── Source material
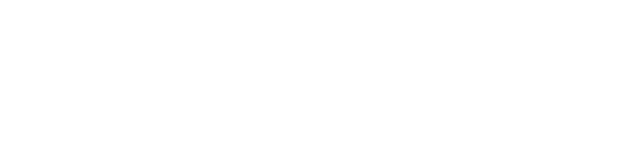
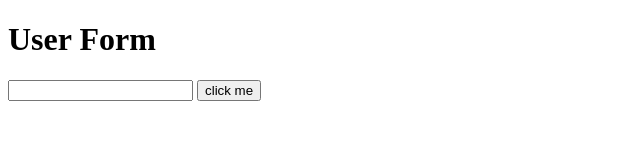
Before and after one commit to hariyebk/DataFlow, a website with bundled scripts: page index.html in a window 1280 px wide. Shown: the whole page, without its empty margins (0-640 px from the left). Built offline with nearby package versions, Linux system fonts and the light colour scheme; data requests are answered from the project's data file.

Commit message:
html template userform

```diff
--- a/index.html
+++ b/index.html
@@ -6,6 +6,7 @@
     <title> Web framework </title>
 </head>
 <body>
+    <div id = "root"></div>
     <script src="./src/index.ts"></script>
 </body>
 </html>
--- a/src/index.ts
+++ b/src/index.ts
@@ -1,12 +1,9 @@
-
-import User from "./models/User";
-
-
-const collection = User.UserCollection()
-
-collection.on("change", () => {
-    console.log(collection.model)
-})
-
-
-collection.fetch()
+import UserForm from "./views/UseForm";
+const parentElement = document.getElementById("root")
+if(parentElement){
+    const userform = new UserForm(parentElement)
+    userform.render()
+}
+else{
+    throw new Error("Root element not found.")
+}
--- /dev/null
+++ b/src/views/UseForm.ts
@@ -0,0 +1,42 @@
+class UserForm{
+    constructor(public parent: Element){}
+    eventMap(): {[key: string]: () => void}{
+        return {
+            "click:button": this.onClickButton,
+            "mouseenter:h1": this.onHover
+        }
+    }
+    onClickButton(): void{
+        console.log("you clicked me")
+    }
+    onHover(): void{
+        console.log("hovered over")
+    }
+    bindEvents(fragment: DocumentFragment): void{
+        const events = this.eventMap()
+        for(let eventkeys in events){
+            const [eventName, selector] = eventkeys.split(":")
+            fragment.querySelectorAll(selector).forEach((element: Element): void => {
+                element.addEventListener(eventName, events[eventkeys])
+            })
+        }
+    }
+    template(): string{
+        return `
+        <div>
+            <h1> User Form </h1>
+            <input />
+            <button> click me </button>
+        </div>
+        `
+    }
+    render():void{
+        const template = document.createElement("template")
+        template.innerHTML = this.template()
+        this.bindEvents(template.content)
+        this.parent.append(template.content)
+    }
+}
+
+
+export default UserForm
```
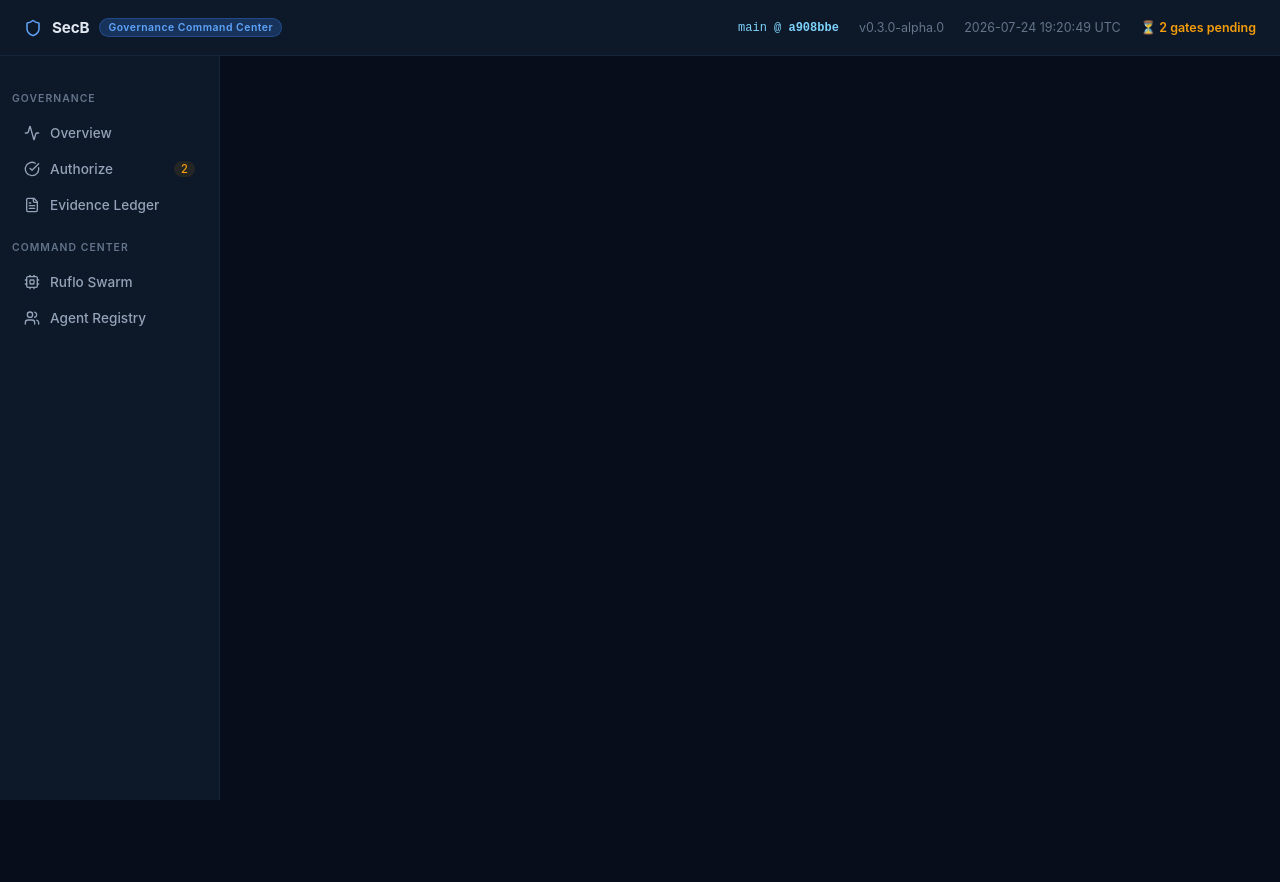
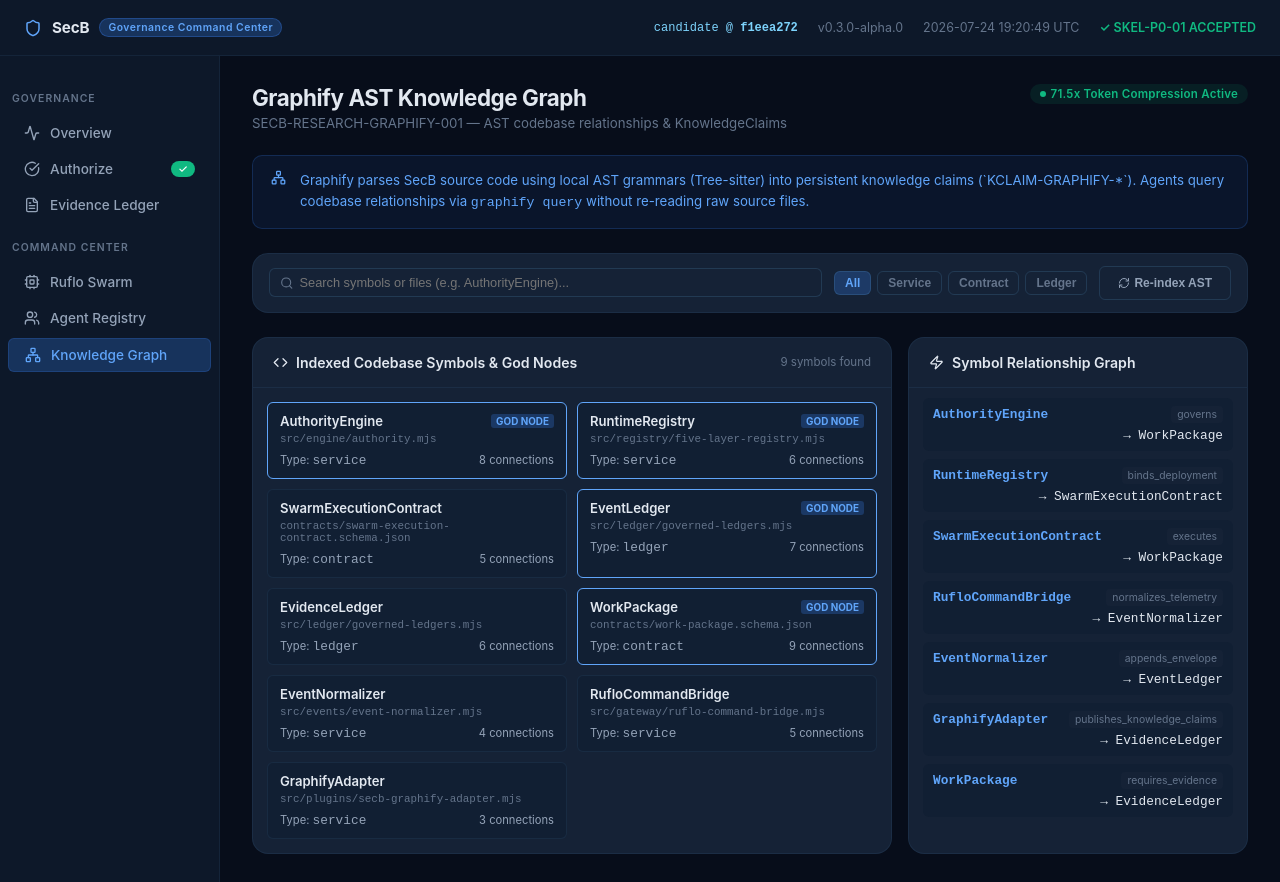
Before and after one commit to bstBizEra/SecB, a React (Vite) app in the folder dashboard/: page /graph in a window 1280 px wide. Before the commit the page ends 800 px from the top, so only its background shows below. Built offline with nearby package versions, Linux system fonts and the light colour scheme.

Commit message:
feat(ui): add Knowledge Graph page (/graph) and update topbar status to SKEL-P0-01 ACCEPTED

```diff
--- a/dashboard/src/App.tsx
+++ b/dashboard/src/App.tsx
@@ -1,14 +1,14 @@
-import React, { useState } from 'react';
-import { BrowserRouter, Routes, Route, NavLink, useLocation } from 'react-router-dom';
-import { Shield, FileText, CheckCircle, Cpu, Users, Activity, GitCommit } from 'lucide-react';
+import React from 'react';
+import { BrowserRouter, Routes, Route, NavLink } from 'react-router-dom';
+import { Shield, FileText, CheckCircle, Cpu, Users, Activity, Network } from 'lucide-react';
 import Overview from './pages/Overview';
 import Ledger from './pages/Ledger';
 import Authorize from './pages/Authorize';
 import Swarm from './pages/Swarm';
 import Agents from './pages/Agents';
+import KnowledgeGraph from './pages/KnowledgeGraph';
 
-const MAIN_SHA = 'a908bbe';
-const PENDING_SHA = 'f1eea272';
+const MAIN_SHA = 'f1eea272';
 const VERSION = '0.3.0-alpha.0';
 
 function TopBar() {
@@ -22,11 +22,11 @@ function TopBar() {
         <span className="badge">Governance Command Center</span>
       </div>
       <div className="topbar-meta">
-        <span className="sha">main @ <strong>{MAIN_SHA}</strong></span>
+        <span className="sha">candidate @ <strong>{MAIN_SHA}</strong></span>
         <span>v{VERSION}</span>
         <span>{ts}</span>
-        <span style={{ color: 'var(--status-pending)', fontWeight: 600 }}>
-          ⏳ 2 gates pending
+        <span style={{ color: 'var(--status-done)', fontWeight: 600 }}>
+          ✓ SKEL-P0-01 ACCEPTED
         </span>
       </div>
     </div>
@@ -42,7 +42,7 @@ function Sidebar() {
       </NavLink>
       <NavLink to="/authorize" className={({ isActive }) => 'nav-link' + (isActive ? ' active' : '')}>
         <CheckCircle className="icon" /> Authorize
-        <span className="badge-count">2</span>
+        <span className="badge-count" style={{ background: 'var(--status-done)', color: '#fff' }}>✓</span>
       </NavLink>
       <NavLink to="/ledger" className={({ isActive }) => 'nav-link' + (isActive ? ' active' : '')}>
         <FileText className="icon" /> Evidence Ledger
@@ -53,6 +53,9 @@ function Sidebar() {
       </NavLink>
       <NavLink to="/agents" className={({ isActive }) => 'nav-link' + (isActive ? ' active' : '')}>
         <Users className="icon" /> Agent Registry
+      </NavLink>
+      <NavLink to="/graph" className={({ isActive }) => 'nav-link' + (isActive ? ' active' : '')}>
+        <Network className="icon" /> Knowledge Graph
       </NavLink>
     </nav>
   );
@@ -71,6 +74,7 @@ export default function App() {
             <Route path="/authorize" element={<Authorize />} />
             <Route path="/swarm" element={<Swarm />} />
             <Route path="/agents" element={<Agents />} />
+            <Route path="/graph" element={<KnowledgeGraph />} />
           </Routes>
         </main>
       </div>
--- /dev/null
+++ b/dashboard/src/pages/KnowledgeGraph.tsx
@@ -0,0 +1,174 @@
+import React, { useState } from 'react';
+import { Network, Database, Code, FileText, Shield, Search, RefreshCw, Zap } from 'lucide-react';
+
+interface NodeItem {
+  id: string;
+  name: string;
+  type: 'class' | 'contract' | 'ledger' | 'schema' | 'service';
+  file: string;
+  connections: number;
+  isGodNode?: boolean;
+}
+
+interface EdgeItem {
+  source: string;
+  target: string;
+  relationship: string;
+}
+
+const NODES: NodeItem[] = [
+  { id: 'AuthorityEngine', name: 'AuthorityEngine', type: 'service', file: 'src/engine/authority.mjs', connections: 8, isGodNode: true },
+  { id: 'RuntimeRegistry', name: 'RuntimeRegistry', type: 'service', file: 'src/registry/five-layer-registry.mjs', connections: 6, isGodNode: true },
+  { id: 'SwarmExecutionContract', name: 'SwarmExecutionContract', type: 'contract', file: 'contracts/swarm-execution-contract.schema.json', connections: 5 },
+  { id: 'EventLedger', name: 'EventLedger', type: 'ledger', file: 'src/ledger/governed-ledgers.mjs', connections: 7, isGodNode: true },
+  { id: 'EvidenceLedger', name: 'EvidenceLedger', type: 'ledger', file: 'src/ledger/governed-ledgers.mjs', connections: 6 },
+  { id: 'WorkPackage', name: 'WorkPackage', type: 'contract', file: 'contracts/work-package.schema.json', connections: 9, isGodNode: true },
+  { id: 'EventNormalizer', name: 'EventNormalizer', type: 'service', file: 'src/events/event-normalizer.mjs', connections: 4 },
+  { id: 'RufloCommandBridge', name: 'RufloCommandBridge', type: 'service', file: 'src/gateway/ruflo-command-bridge.mjs', connections: 5 },
+  { id: 'GraphifyAdapter', name: 'GraphifyAdapter', type: 'service', file: 'src/plugins/secb-graphify-adapter.mjs', connections: 3 },
+];
+
+const EDGES: EdgeItem[] = [
+  { source: 'AuthorityEngine', target: 'WorkPackage', relationship: 'governs' },
+  { source: 'RuntimeRegistry', target: 'SwarmExecutionContract', relationship: 'binds_deployment' },
+  { source: 'SwarmExecutionContract', target: 'WorkPackage', relationship: 'executes' },
+  { source: 'RufloCommandBridge', target: 'EventNormalizer', relationship: 'normalizes_telemetry' },
+  { source: 'EventNormalizer', target: 'EventLedger', relationship: 'appends_envelope' },
+  { source: 'GraphifyAdapter', target: 'EvidenceLedger', relationship: 'publishes_knowledge_claims' },
+  { source: 'WorkPackage', target: 'EvidenceLedger', relationship: 'requires_evidence' },
+];
+
+export default function KnowledgeGraph() {
+  const [searchTerm, setSearchTerm] = useState('');
+  const [filterType, setFilterType] = useState<string>('all');
+
+  const filteredNodes = NODES.filter(n => {
+    const matchesSearch = n.name.toLowerCase().includes(searchTerm.toLowerCase()) || n.file.toLowerCase().includes(searchTerm.toLowerCase());
+    const matchesType = filterType === 'all' || n.type === filterType;
+    return matchesSearch && matchesType;
+  });
+
+  return (
+    <>
+      <div className="page-header">
+        <div>
+          <h1 className="page-title">Graphify AST Knowledge Graph</h1>
+          <p className="page-subtitle">SECB-RESEARCH-GRAPHIFY-001 — AST codebase relationships & KnowledgeClaims</p>
+        </div>
+        <span className="badge-status done">71.5x Token Compression Active</span>
+      </div>
+
+      <div className="alert alert-info">
+        <Network size={15} style={{ flexShrink: 0 }} />
+        <span>
+          Graphify parses SecB source code using local AST grammars (Tree-sitter) into persistent knowledge claims (`KCLAIM-GRAPHIFY-*`).
+          Agents query codebase relationships via <code style={{ fontFamily: 'var(--font-mono)' }}>graphify query</code> without re-reading raw source files.
+        </span>
+      </div>
+
+      {/* Control Bar */}
+      <div className="card" style={{ padding: '12px 16px', display: 'flex', gap: 12, alignItems: 'center', flexWrap: 'wrap' }}>
+        <div style={{ display: 'flex', alignItems: 'center', gap: 6, flex: 1, background: 'var(--bg-card)', padding: '6px 10px', borderRadius: 6, border: '1px solid var(--border-mid)' }}>
+          <Search size={14} color="var(--text-muted)" />
+          <input
+            type="text"
+            placeholder="Search symbols or files (e.g. AuthorityEngine)..."
+            value={searchTerm}
+            onChange={e => setSearchTerm(e.target.value)}
+            style={{ background: 'transparent', border: 'none', color: 'var(--text-primary)', fontSize: '0.8rem', width: '100%', outline: 'none' }}
+          />
+        </div>
+
+        <div style={{ display: 'flex', gap: 6 }}>
+          {['all', 'service', 'contract', 'ledger'].map(t => (
+            <button
+              key={t}
+              onClick={() => setFilterType(t)}
+              className="btn btn-ghost"
+              style={{
+                fontSize: '0.75rem',
+                padding: '4px 10px',
+                textTransform: 'capitalize',
+                background: filterType === t ? 'var(--accent-glow)' : 'transparent',
+                color: filterType === t ? 'var(--accent-light)' : 'var(--text-muted)'
+              }}
+            >
+              {t}
+            </button>
+          ))}
+        </div>
+
+        <button className="btn btn-ghost" style={{ fontSize: '0.75rem', gap: 4 }}>
+          <RefreshCw size={12} /> Re-index AST
+        </button>
+      </div>
+
+      {/* Grid Layout: Symbol Nodes & Relationships */}
+      <div style={{ display: 'grid', gridTemplateColumns: '1fr 340px', gap: 16 }}>
+
+        {/* Node Grid */}
+        <div className="card">
+          <div className="card-header">
+            <span className="card-title"><Code size={15} /> Indexed Codebase Symbols & God Nodes</span>
+            <span style={{ fontSize: '0.72rem', color: 'var(--text-muted)' }}>{filteredNodes.length} symbols found</span>
+          </div>
+          <div style={{ padding: 14, display: 'grid', gridTemplateColumns: 'repeat(auto-fill, minmax(220px, 1fr))', gap: 10 }}>
+            {filteredNodes.map(n => (
+              <div
+                key={n.id}
+                style={{
+                  padding: '10px 12px',
+                  borderRadius: 6,
+                  background: 'var(--bg-elevated)',
+                  border: n.isGodNode ? '1px solid var(--accent-light)' : '1px solid var(--border-subtle)',
+                  display: 'flex',
+                  flexDirection: 'column',
+                  gap: 4
+                }}
+              >
+                <div style={{ display: 'flex', justifyContent: 'space-between', alignItems: 'center' }}>
+                  <span style={{ fontWeight: 600, fontSize: '0.82rem', color: 'var(--text-primary)' }}>{n.name}</span>
+                  {n.isGodNode && (
+                    <span style={{ fontSize: '0.62rem', padding: '1px 5px', borderRadius: 3, background: 'var(--accent-glow)', color: 'var(--accent-light)', fontWeight: 700 }}>
+                      GOD NODE
+                    </span>
+                  )}
+                </div>
+                <div className="mono" style={{ fontSize: '0.68rem', color: 'var(--text-muted)', overflow: 'hidden', textOverflow: 'ellipsis' }}>
+                  {n.file}
+                </div>
+                <div style={{ display: 'flex', justifyContent: 'space-between', marginTop: 4, fontSize: '0.7rem', color: 'var(--text-secondary)' }}>
+                  <span>Type: <code className="mono">{n.type}</code></span>
+                  <span>{n.connections} connections</span>
+                </div>
+              </div>
+            ))}
+          </div>
+        </div>
+
+        {/* Edge Relationships */}
+        <div className="card">
+          <div className="card-header">
+            <span className="card-title"><Zap size={15} /> Symbol Relationship Graph</span>
+          </div>
+          <div style={{ padding: '10px 14px', display: 'flex', flexDirection: 'column', gap: 8 }}>
+            {EDGES.map((e, idx) => (
+              <div key={idx} style={{ padding: '8px 10px', background: 'var(--bg-elevated)', borderRadius: 6, fontSize: '0.75rem', display: 'flex', flexDirection: 'column', gap: 4 }}>
+                <div style={{ display: 'flex', justifyContent: 'space-between', alignItems: 'center' }}>
+                  <span className="mono" style={{ fontWeight: 600, color: 'var(--accent-light)' }}>{e.source}</span>
+                  <span style={{ fontSize: '0.65rem', padding: '2px 6px', borderRadius: 4, background: 'var(--bg-card)', color: 'var(--text-muted)' }}>
+                    {e.relationship}
+                  </span>
+                </div>
+                <div style={{ textAlign: 'right' }}>
+                  <span className="mono" style={{ color: 'var(--text-primary)' }}>→ {e.target}</span>
+                </div>
+              </div>
+            ))}
+          </div>
+        </div>
+
+      </div>
+    </>
+  );
+}
```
────
Your task: For each line in the records that holds "primary", show that line as it stands.

Output:
+            style={{ background: 'transparent', border: 'none', color: 'var(--text-primary)', fontSize: '0.8rem', width: '100%', outline: 'none' }}
+                  <span style={{ fontWeight: 600, fontSize: '0.82rem', color: 'var(--text-primary)' }}>{n.name}</span>
+                  <span className="mono" style={{ color: 'var(--text-primary)' }}>→ {e.target}</span>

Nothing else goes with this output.